Transcranial direct current stimulation (tDCS) is a non-invasive neuromodulation technique that applies low amplitude current via electrodes placed on the scalp. Rather than directly eliciting a neuronal response, tDCS is believed to modulate excitability—enhancing or suppressing neuronal activity in regions of the brain depending on the polarity of stimulation. The specificity of tDCS to any therapeutic application derives in part from how electrode configuration determines the brain regions that are stimulated. Conventional tDCS uses two relatively large pads (>25 cm2) whereas high-definition tDCS (HD-tDCS) uses arrays of smaller electrodes to enhance brain targeting. The 4 × 1 concentric ring HD-tDCS (one center electrode surrounded by four returns) has been explored in application where focal targeting of cortex is desired. Here, we considered optimization of concentric ring HD-tDCS for targeting: the role of electrodes in the ring and the ring’s diameter.
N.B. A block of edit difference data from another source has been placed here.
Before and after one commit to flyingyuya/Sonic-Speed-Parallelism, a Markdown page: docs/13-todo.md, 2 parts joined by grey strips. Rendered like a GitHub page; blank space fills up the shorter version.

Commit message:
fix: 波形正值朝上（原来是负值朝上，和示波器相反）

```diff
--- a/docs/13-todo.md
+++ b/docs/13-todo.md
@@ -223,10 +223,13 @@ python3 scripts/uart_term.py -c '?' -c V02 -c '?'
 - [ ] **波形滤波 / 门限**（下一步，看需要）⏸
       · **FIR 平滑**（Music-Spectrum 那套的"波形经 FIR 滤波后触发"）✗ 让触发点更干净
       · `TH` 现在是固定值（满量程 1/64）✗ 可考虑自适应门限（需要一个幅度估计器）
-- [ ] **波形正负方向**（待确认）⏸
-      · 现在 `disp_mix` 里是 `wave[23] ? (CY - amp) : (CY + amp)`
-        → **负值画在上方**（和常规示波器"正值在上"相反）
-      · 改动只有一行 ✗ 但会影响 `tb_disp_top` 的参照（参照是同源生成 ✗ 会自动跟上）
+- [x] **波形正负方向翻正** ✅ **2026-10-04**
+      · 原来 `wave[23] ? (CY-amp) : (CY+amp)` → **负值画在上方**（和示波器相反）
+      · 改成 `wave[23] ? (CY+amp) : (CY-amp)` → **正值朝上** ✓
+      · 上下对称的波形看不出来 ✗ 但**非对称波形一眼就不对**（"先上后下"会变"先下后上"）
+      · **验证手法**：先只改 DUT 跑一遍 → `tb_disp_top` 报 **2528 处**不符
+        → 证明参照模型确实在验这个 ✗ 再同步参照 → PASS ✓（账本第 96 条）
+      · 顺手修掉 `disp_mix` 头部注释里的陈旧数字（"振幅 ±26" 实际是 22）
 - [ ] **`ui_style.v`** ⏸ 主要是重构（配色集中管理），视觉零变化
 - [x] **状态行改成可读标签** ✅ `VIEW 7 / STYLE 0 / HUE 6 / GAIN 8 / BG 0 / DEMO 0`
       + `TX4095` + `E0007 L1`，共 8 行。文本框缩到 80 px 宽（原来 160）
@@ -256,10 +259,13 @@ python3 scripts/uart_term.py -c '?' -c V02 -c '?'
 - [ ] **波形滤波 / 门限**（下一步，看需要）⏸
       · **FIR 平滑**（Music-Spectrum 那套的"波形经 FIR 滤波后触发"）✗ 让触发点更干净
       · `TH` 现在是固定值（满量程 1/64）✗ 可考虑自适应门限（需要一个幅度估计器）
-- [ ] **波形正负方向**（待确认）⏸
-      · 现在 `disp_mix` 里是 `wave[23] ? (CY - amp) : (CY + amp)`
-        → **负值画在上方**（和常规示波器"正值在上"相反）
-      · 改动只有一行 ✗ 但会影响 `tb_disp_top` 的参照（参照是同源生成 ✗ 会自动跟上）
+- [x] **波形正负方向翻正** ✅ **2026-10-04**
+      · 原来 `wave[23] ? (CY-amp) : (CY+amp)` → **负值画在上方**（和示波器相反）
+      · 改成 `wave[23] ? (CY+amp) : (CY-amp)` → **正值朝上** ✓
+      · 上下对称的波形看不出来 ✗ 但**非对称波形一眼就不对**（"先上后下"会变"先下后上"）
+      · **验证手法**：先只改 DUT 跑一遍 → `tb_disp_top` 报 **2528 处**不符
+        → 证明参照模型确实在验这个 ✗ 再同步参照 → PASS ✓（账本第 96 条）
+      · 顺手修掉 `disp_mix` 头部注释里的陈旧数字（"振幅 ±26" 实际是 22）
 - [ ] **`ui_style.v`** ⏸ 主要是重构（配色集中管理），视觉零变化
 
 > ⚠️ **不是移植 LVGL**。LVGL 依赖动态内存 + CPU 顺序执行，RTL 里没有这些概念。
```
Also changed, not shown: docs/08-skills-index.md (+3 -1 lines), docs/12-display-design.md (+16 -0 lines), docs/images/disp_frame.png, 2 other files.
Finite element models predicted cortical electric field generated during tDCS. High resolution MRIs were segmented into seven tissue/material masks of varying conductivities. Computer aided design (CAD) model of electrodes, gel, and sponge pads were incorporated into the segmentation. Volume meshes were generated and the Laplace equation ( (σ V) = 0) was solved for cortical electric field, which was interpreted using physiological assumptions to correlate with stimulation and modulation. Cortical field intensity was predicted to increase with increasing ring diameter at the cost of focality while uni-directionality decreased. Additional surrounding ring electrodes increased uni-directionality while lowering cortical field intensity and increasing focality; though, this effect saturated and more than 4 surround electrode would not be justified. Using a range of concentric HD-tDCS montages, we showed that cortical region of influence can be controlled while balancing other design factors such as intensity at the target and uni-directionality. Furthermore, the evaluated concentric HD-tDCS approaches can provide categorical improvements in targeting compared to conventional tDCS. Hypothesis driven clinical trials, based on specific target engagement, would benefit by this more precise method of stimulation that could avoid potentially confounding brain regions.